    • Tres Familias: Essex, La Purificacion, and Alpatlahua (90 min.)
    • Four Libros (45 min.)
    • James Bay (45 min.)
    • Arctic (45 min.)
    • Hong Kong (45 min.)
    • South Africa (45 min.)
    • Lesotho (45 min.)
    • Portugal (45 min.)
    • Brasil 83 (Part 1 & 2) (75 min.)
    • Brasil 84 (Part 1 & 2) (90 min.)
    • Hungary (Part 1 & 2) (75 min.)
    • China 86 (120 min.)
    • China 87 (120 min.)
    • China 88 (Part 1, 2, & 3) (120 min.)
    • Japan 89 (Part 1 & 2) (120 min.)
    • Sumatra (video)
    • Romania (Part 1) (video)
  • Poets and Talkers (1975-1988, 16mm & video, 120 min., sound) with Armand Schwerner, Hannah Weiner, Erica Hunt, Dagmar Apel, and Charlie Morrow
  • Anecdotes from Childhood (1986-92, color, video, sound)
  • Terrace of Unintelligibility (1988, color, 3/4-inch U-matic video, 20 min., sound) with Arthur Russell (musician), voice, cello
  • Muna Torso (1992, color, video, 20 min., sound)
  • Topolo 1 (2005, video, 11 min., silent)
  • Topolo 2 (2009, video, 15 min., silent)
  • Remo Osaka 1 (2009, color, SD mini-DV, 75 min., sound)
  • Remo Osaka 2 (2010, color, SD mini-DV, 105 min., sound)
  • Meudrone 1 (2013, color, HD video, 30 min., sound)
  • Meudrone 2 (2014, color, HD video, 30 min., sound)
  • Vain4 BCN (2015, color, HD video, 19 min., sound)
  • Agosto NOSND (2017, color, HD video, 19 min., sound)
  • Pulp Elder A (2018, color, HD video, 5 min., sound)
  • HookerNiblock (2015-19, color, HD video, 18 min., sound) with William Hooker, drums


  1. ^ a b Alan Licht, Common Tones: Selected Interviews with Artists and Musicians 1995-2020, Blank Forms Edition, Interview with Phill Niblock, pp.453-478
  2. ^ a b c d e Williams, Alex (January 12, 2024). "Phill Niblock, Dedicated Avant-Gardist of Music and Film, Dies at 90". The New York Times. Retrieved January 12, 2024.
  3. ^ a b Schell, Michael (October 2, 2018). "Phill Niblock at 85: Austere, Unpopular, Astounding Minimalism". Second Inversion. Archived from the original on January 9, 2023. Retrieved January 9, 2023.

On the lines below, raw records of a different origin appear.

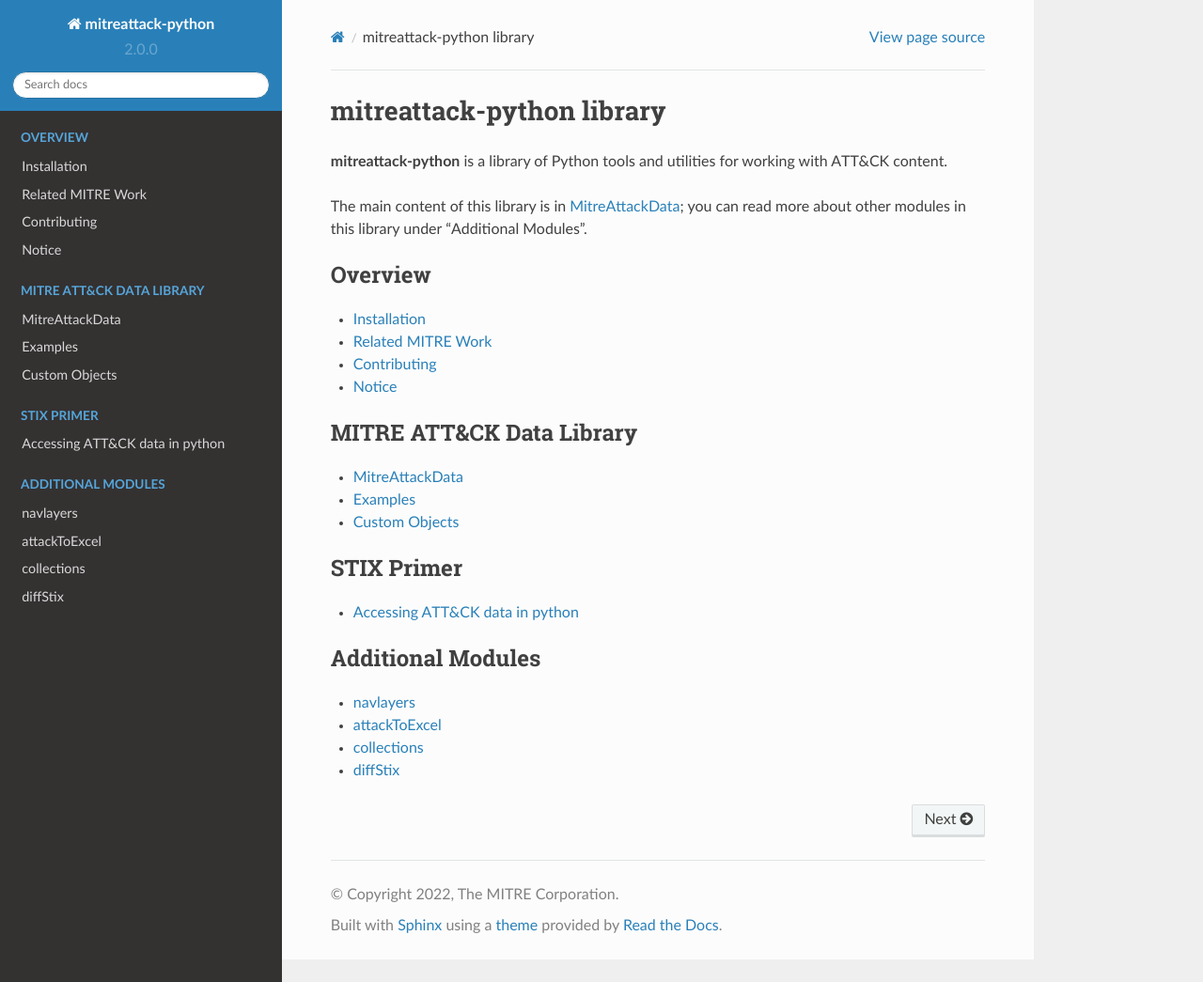
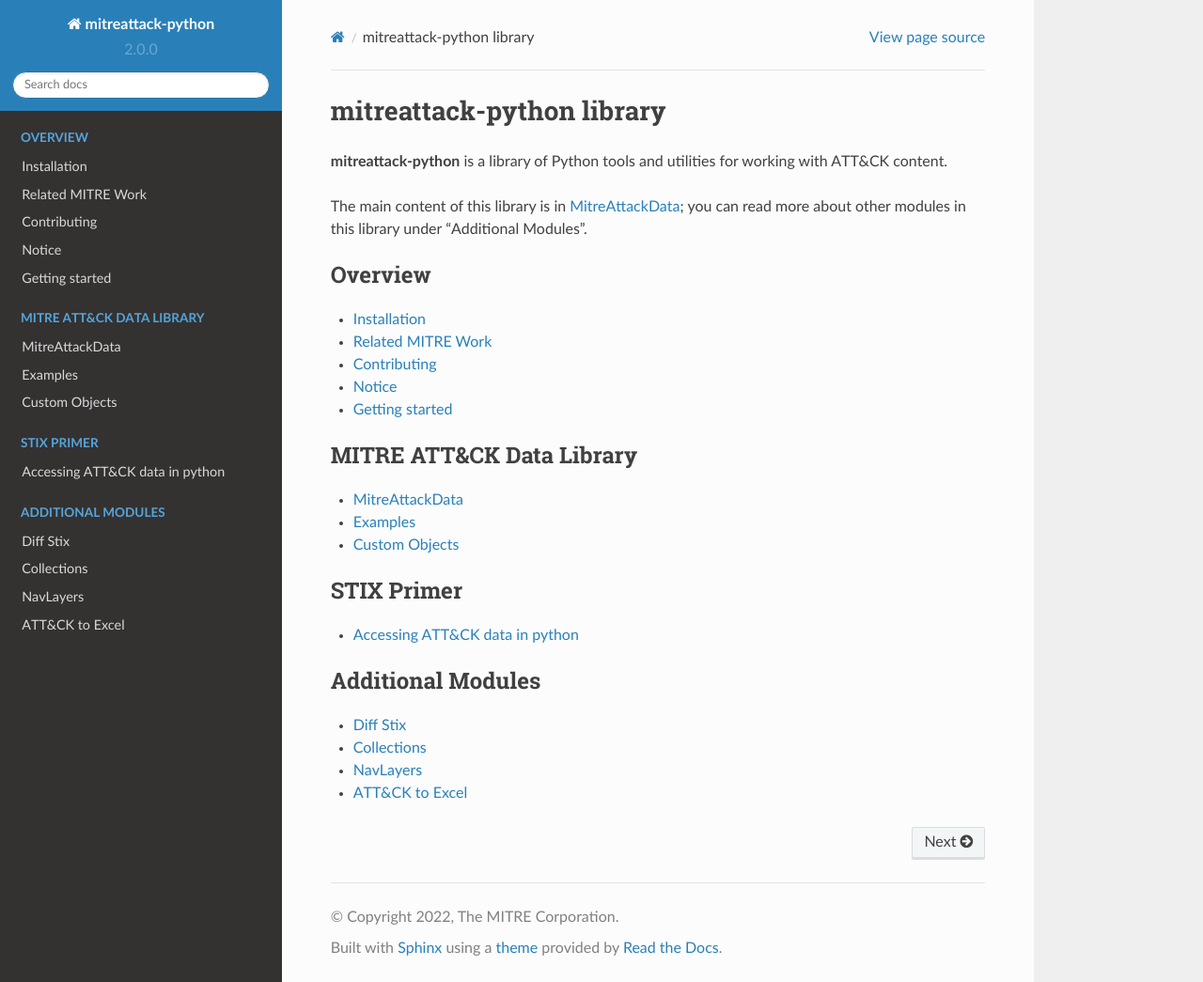
Before and after one commit to mitre-attack/mitreattack-python, a Sphinx documentation site: the page built from docs/index.rst, in a window 1280 px wide and 1045 px high. Shown: the whole window at 94% size. Built offline with Sphinx 7.4.7 and the Read the Docs theme 2.0.0, drawn with Linux system fonts in a browser that asks for light colours; pages that are not in the unit, such as notebooks, are missing from menus.

Commit message:
added titles to new docs

```diff
--- a/docs/attacktoexcel.rst
+++ b/docs/attacktoexcel.rst
@@ -1,4 +1,5 @@
-**ATT&CK To Excel**
+ATT&CK to Excel
+==============================================
 
 This folder contains a module for converting [ATT&CK STIX data](https://github.com/mitre/cti) to Excel spreadsheets.
 It also provides a means to access ATT&CK data as [Pandas](https://pandas.pydata.org/) DataFrames for data analysis.
--- a/docs/collections.rst
+++ b/docs/collections.rst
@@ -1,4 +1,6 @@
-**collections**
+
+Collections
+==============================================
 
 This folder contains modules and scripts for working with ATT&CK collections.
 Collections are sets of ATT&CK STIX objects, grouped for user convienence.
--- a/docs/differenceinstix.rst
+++ b/docs/diffinstix.rst
@@ -1,4 +1,5 @@
-**Diff Stix**
+Diff Stix
+==============================================
 
 This folder contains a module for creating markdown, HTML, JSON and/or ATT&CK Navigator layers
 reporting on the changes between two versions of the STIX2 bundles representing the ATT&CK content.
--- a/docs/start.rst
+++ b/docs/getting_started.rst
@@ -1,5 +1,6 @@
 
-**mitreattack-python**
+Getting started
+==============================================
 
 This repository contains a library of Python tools and utilities for working with ATT&CK data. For more information,
 see the [full documentation](https://mitreattack-python.readthedocs.io/) on ReadTheDocs.
--- a/docs/index.rst
+++ b/docs/index.rst
@@ -15,7 +15,7 @@ other modules in this library under "Additional Modules".
    related_work
    contributing
    notice
-
+   getting_started
 
 .. toctree::
    :maxdepth: 1
@@ -36,7 +36,7 @@ other modules in this library under "Additional Modules".
    :maxdepth: 1
    :caption: Additional Modules
 
-   additional_modules/navlayers
-   additional_modules/attackToExcel
-   additional_modules/collections
-   additional_modules/diffStix
+   diffinstix
+   collections
+   navlayers
+   attacktoexcel
--- a/docs/navlayers.rst
+++ b/docs/navlayers.rst
@@ -1,4 +1,5 @@
-**navlayers**
+NavLayers
+==============================================
 
 This folder contains modules and scripts for working with ATT&CK Navigator layers.
 ATT&CK Navigator Layers are a set of annotations overlaid on top of the ATT&CK Matrix.
```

  4. ^ a b c d "PHILL NIBLOCK (1933–2024)". Artforum. 2024-01-09. Retrieved 2024-01-18.
  5. ^ Licht, Alan (2007). Sound Art: Beyond Music, Between Categories. New York: Rizzoli. p. 258. ISBN 9780847829699.
  6. ^ "Phill Niblock (2 October 1933–8 January 2024) - The Wire". The Wire Magazine - Adventures In Modern Music. Archived from the original on January 9, 2024. Retrieved January 9, 2024.
  7. ^ Greenberger, Alex (January 8, 2024). "Phill Niblock, Artist and Composer Who Slowed Down Time, Dies at 90". ARTnews. Archived from the original on January 9, 2023. Retrieved January 9, 2024.

External links[edit]